A study published yesterday in the journal Science, in which a team of scientists led by Professor Gregoire Courtine at the Swiss Federal Institute of Technology used a combination of electrical stimulation, drug treatment and a training regime that encouraged active participation to restore voluntary control of movement in paralysed rats, has received widespread media … Continue reading Swiss scientists restore voluntary locomotion in paralysed rats.

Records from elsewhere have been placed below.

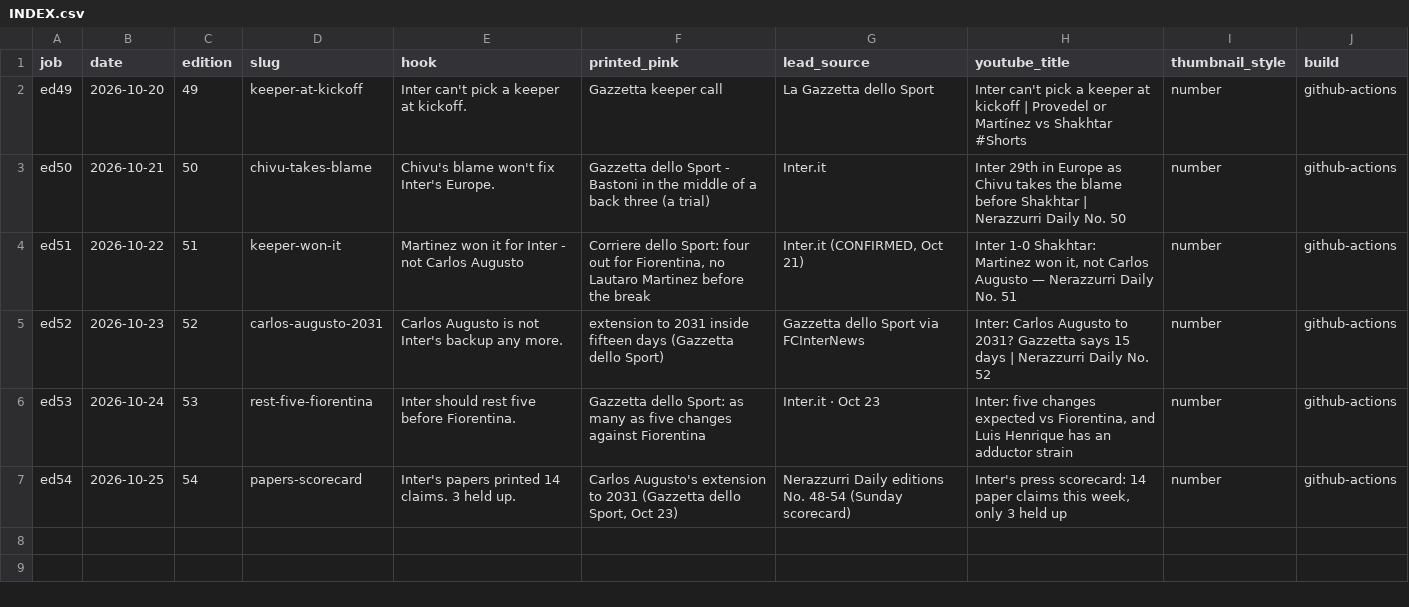
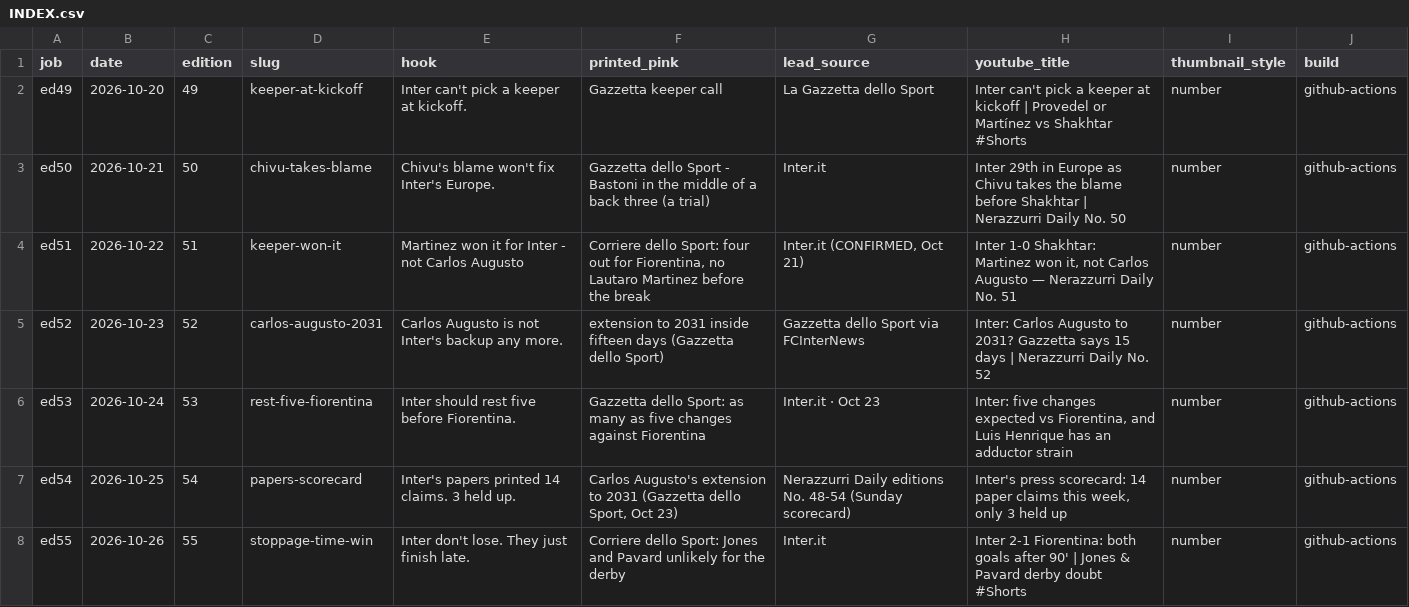
Before and after one commit to myassist77/nerazzurridaily, a CSV file: data/social/INDEX.csv, drawn as a sheet; the diff names each change by its address in the sheet, - before the commit and + after, or states it on an @@ line.

```diff
--- a/data/social/INDEX.csv
+++ b/data/social/INDEX.csv
+row 8: ed55 | 2026-10-26 | 55 | stoppage-time-win | Inter don't lose. They just finish late. | Corriere dello Sport: Jones and Pavard unlikely for the derby | Inter.it | Inter 2-1 Fiorentina: both goals after 90' | Jones & Pavard derby doubt #Shorts | number | github-actions
```
Also changed, not shown: 13 other files.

Yesterday an article appeared in the New York Times describing how scientists, supported by the National Institutes of Health and the Christopher and Dana Reeve Foundation, have used electrical stimulation of the lower spinal cord to enable a man who had been completely paralyzed below chest level to stand again, and even to take steps … Continue reading A paralyzed man stands again…thanks to animal research!
A couple of weeks ago I discussed the launch of two clinical trials of brain machine interfaces designed to allow quadriplegic patients to control a newly designed prosthetic limb, during which I mentioned that scientists are also studying techniques that attempt to repair damage to spinal cords using stem cells. Several approaches have already shown … Continue reading Transplanted astrocytes repair spinal cord damage in rat
There's an interesting story on the BBC website about new research on nerve cell regeneration after spinal cord damage in mice, work undertaken by a team led by Dr. Zhigang He of the F.M. Kirby Neurobiology Center at Children's Hospital Boston. Those of you who follow developments on the field of spinal cord repair may … Continue reading Of mice and mTOR: Can damaged spinal cords be taught to repair themselves?
October 21st - University of Pennsylvania I was invited to speak to the Lab Animal Club at the University of Pennsylvania, where I’d get the chance to interact with students working towards their qualificatioins in veterinary medicine. Veterinary medicine is one of the core areas where the world of animal research and the world of … Continue reading SR in Pennsylvania
The day after Tom Holder spoke at the University of Pittsburgh about the importance of animal research, more news is coming from this academic institution. Every 45 seconds someone in the US gets a stroke, many are left paralyzed, furthermore 14,000 people every year suffer spinal cord injuries which may also result in paralysis. There … Continue reading Monkeys, Robots and the University of Pittsburgh – New hope for paralysis victims?